American Jewish Life, American Politics and Life, Ethics, Israel and Palestine, Israel/Zionism, Jewish History
I chose not to comment on the Syrian atrocity during the Ten Days of Repentance because my attentions were primarily elsewhere, on the greater themes of the High Holidays and with my congregation. However, I have been thinking about it, and the following are some of those thoughts:
For me the greater issue, beyond the tragedy in Syria itself, is on what moral responsibility the United States bears as the only world superpower. Though the UN does some important work in international relief (i.e. in Jordan today), the Security Council is a dysfunctional body because it demands 100% agreement to do anything, a demagogic principle if ever there was one. That being the case, moral responsibility for such tragedies passes to the US.
It is distressing that this Syrian crisis is the only world tragedy that seems to garner American interest, given other catastrophes in Darfur, the Congo and Burma.
Of course, this is nothing new. American bombers could have destroyed the train tracks leading to Bergen Belsen in WWII, but did not. The US was absent during the genocides in Cambodia, Rwanda, Bosnia, after chemical weapons use on civilians by Sadaam Hussein in the first Gulf War, and after Hafez Al Assad’s murder of 20,000 civilians in Hama in the 1980s.
I understand the quagmire into which the United States would step if it becomes the world’s policeman, and that gives me pause, but it is painful as a Jew to stand by idly while others bleed (Leviticus 19:16) especially in the wake of our people’s experience in the Shoah when no one came to our people’s aid. Given these two opposing impulses, I stand on the side of active engagement whenever and where ever a humanitarian crisis, such as those I listed above, occurs.
I understand American hesitancy to get involved in Syria, because there is no good-guy in the Syrian opposition, and the next dictator is likely to be just as bad as the current one. However, President Obama’s “red-line” is a critical one to enforce every time it is crossed, and it needs enforcing now.

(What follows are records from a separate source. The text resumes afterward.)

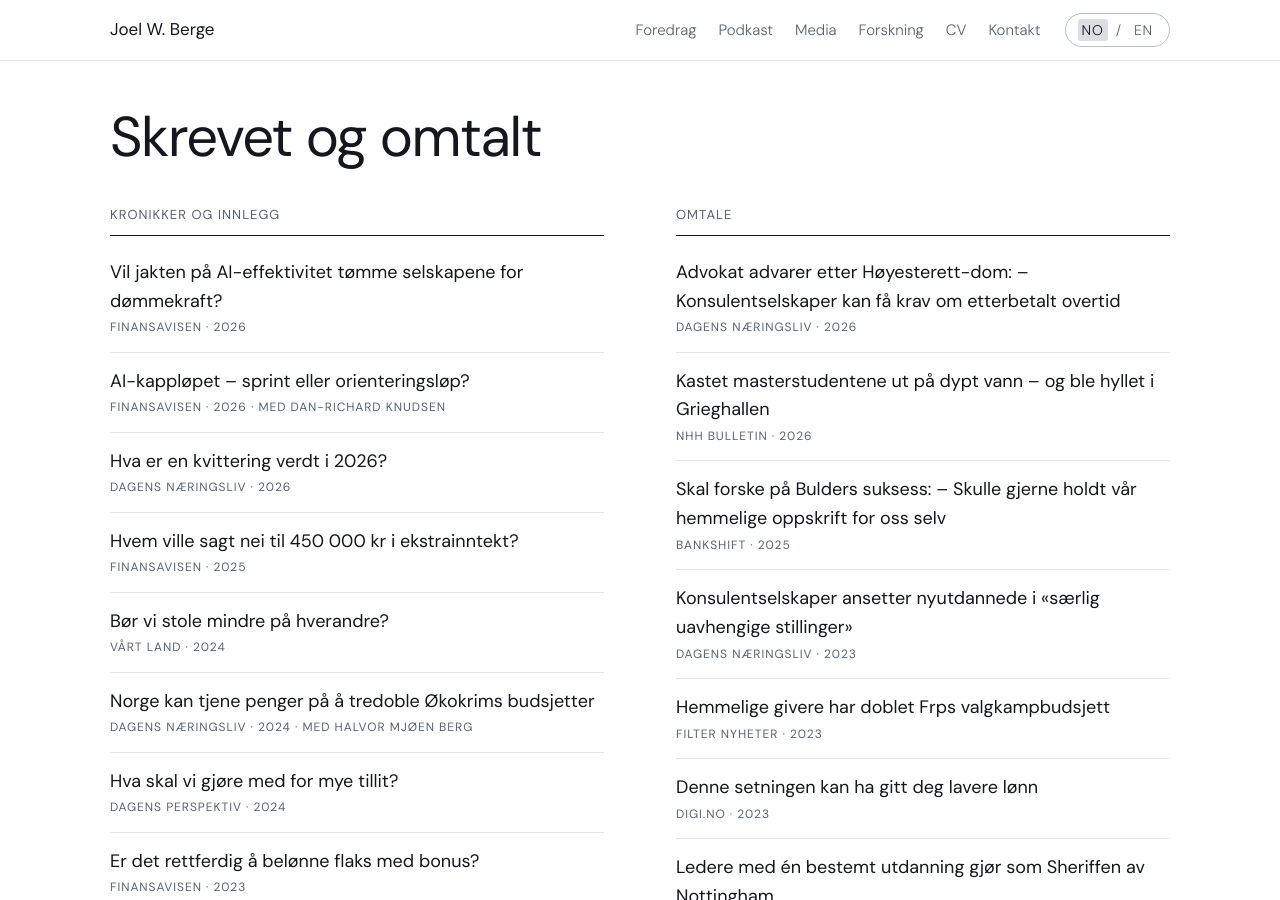
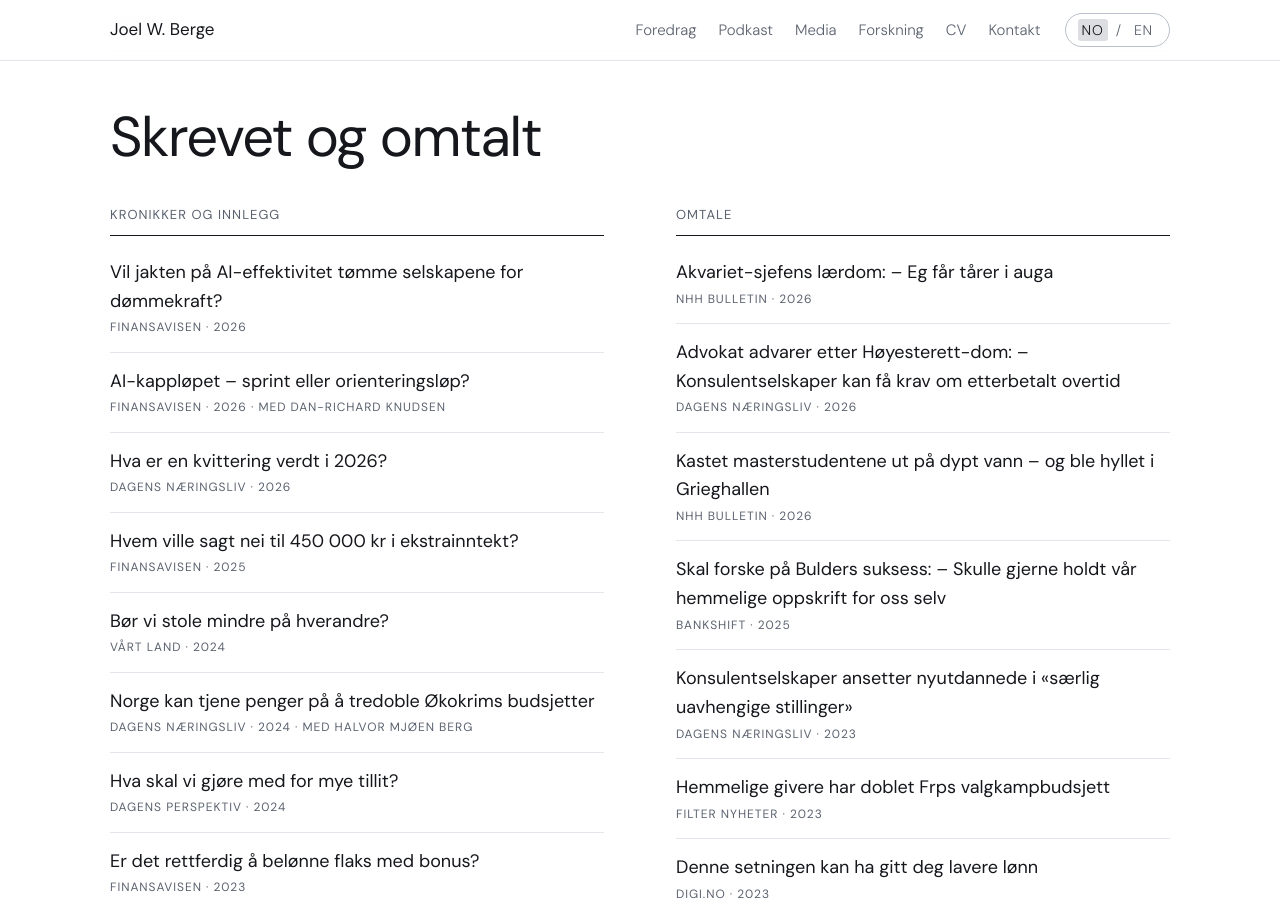
Before and after one commit to joelberge/joelberge.github.io, a Jekyll site: the page built from index.html, in a window 1280 px wide and 900 px high, scrolled down 5557 px. Built offline with Jekyll 4.4.1, drawn with Linux system fonts in a browser that asks for light colours.

Commit message:
NHH Bulletin coverage: Akvariet case in Strategic Profitability Analysis (#31)
Claude-Session: https://claude.ai/code/session_01QuEDscUrZkVPfLcMTuAdVm

Co-authored-by: Claude <noreply@anthropic.com>

```diff
--- a/_data/media.yml
+++ b/_data/media.yml
@@ -56,6 +56,10 @@ opeds:
     link: https://www.bt.no/btmeninger/debatt/i/e1xvLa/den-skjulte-eksamen
 
 coverage:
+  - title: "Akvariet-sjefens lærdom: – Eg får tårer i auga"
+    outlet: NHH Bulletin
+    year: 2026
+    link: https://www.nhh.no/nhh-bulletin/artikkelarkiv/2026/oktober/akvariesjefens-lardom--eg-far-tarer-i-auga/
   - title: "Advokat advarer etter Høyesterett-dom: – Konsulentselskaper kan få krav om etterbetalt overtid"
     outlet: Dagens Næringsliv
     year: 2026
```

Another worry I have is concerning the perceived loss of American credibility relative to the Israeli-Palestinian negotiations. There are a number of causes behind the weaker perception of America today including the serious damage done by the Bush Administration’s wrong-headed and tragic Iraqi War adventure, current congressional timidity and partisanship, and misjudgments by President Obama. For the Israeli-Palestinian negotiations to succeed with a two-state solution resulting, the United States must be engaged actively and, I believe, with muscle. The weaker America appears, the worse that is for the future of a secure democratic and Jewish State of Israel.
Finally, though I understand the international power play in which President Putin is engaged, I do not accept the view that President Obama has somehow sunk the American ship. If the Russian-American agreement on Syrian chemical weapons succeeds in keeping Assad from ever using them again, it is a win-win-win for the United States, Russia, and any future population that could be similarly attacked.
Before Yom Kippur, the Central Conference of American Rabbis (representing 2500 Reform Rabbis world-wide) made the following statement on Syria, with which I agree:
The Central Conference of American Rabbis condemns the Assad regime’s use of chemical weapons to kill more than 1400 persons, including some 400 children, as a violation of international law and a crime against humanity. As Jews, we are well acquainted with a tyrannical regime’s use of lethal gas to commit mass murder and of the failure of democratic governments to intervene.
The CCAR applauds the President’s decision to respond to the Syrian authorities’ illegal and morally reprehensible conduct and to seek the complete, prompt, and verifiable removal of chemical weapons from Syria by means of diplomacy, if possible, before resorting to the use of military force.
We reaffirm the principle that the use of force should be undertaken with utmost reluctance, only when reasonable alternatives have been exhausted or prove unavailable.
We call on other governments throughout the world to join the effort to ensure that Syria does not commit another such atrocity.
We believe that effective action regarding the Assad regime’s use of chemical weapons is essential to deter the use of weapons of mass destruction by others and reinforce the credibility of U.S. policy concerning such weapons.
We support the firm and unequivocal determination of the President and Congress to prevent Iran from developing or obtaining nuclear weapons.
We express our deep concern for the State of Israel and its citizens, who have been threatened with retaliation in the event of American military action, and reaffirm the CCAR’s steadfast support for Israel’s right to defend its citizens from all who seek to harm them.
We yearn for the arrival of “the days to come” that Isaiah foresaw, when nations “will beat their swords into plowshares and their spears into pruning hooks: Nation shall not take up sword against nation; they shall never again know war.”
We pray that the Jewish New Year, recently begun, will see the dawning of peace for the entire human family.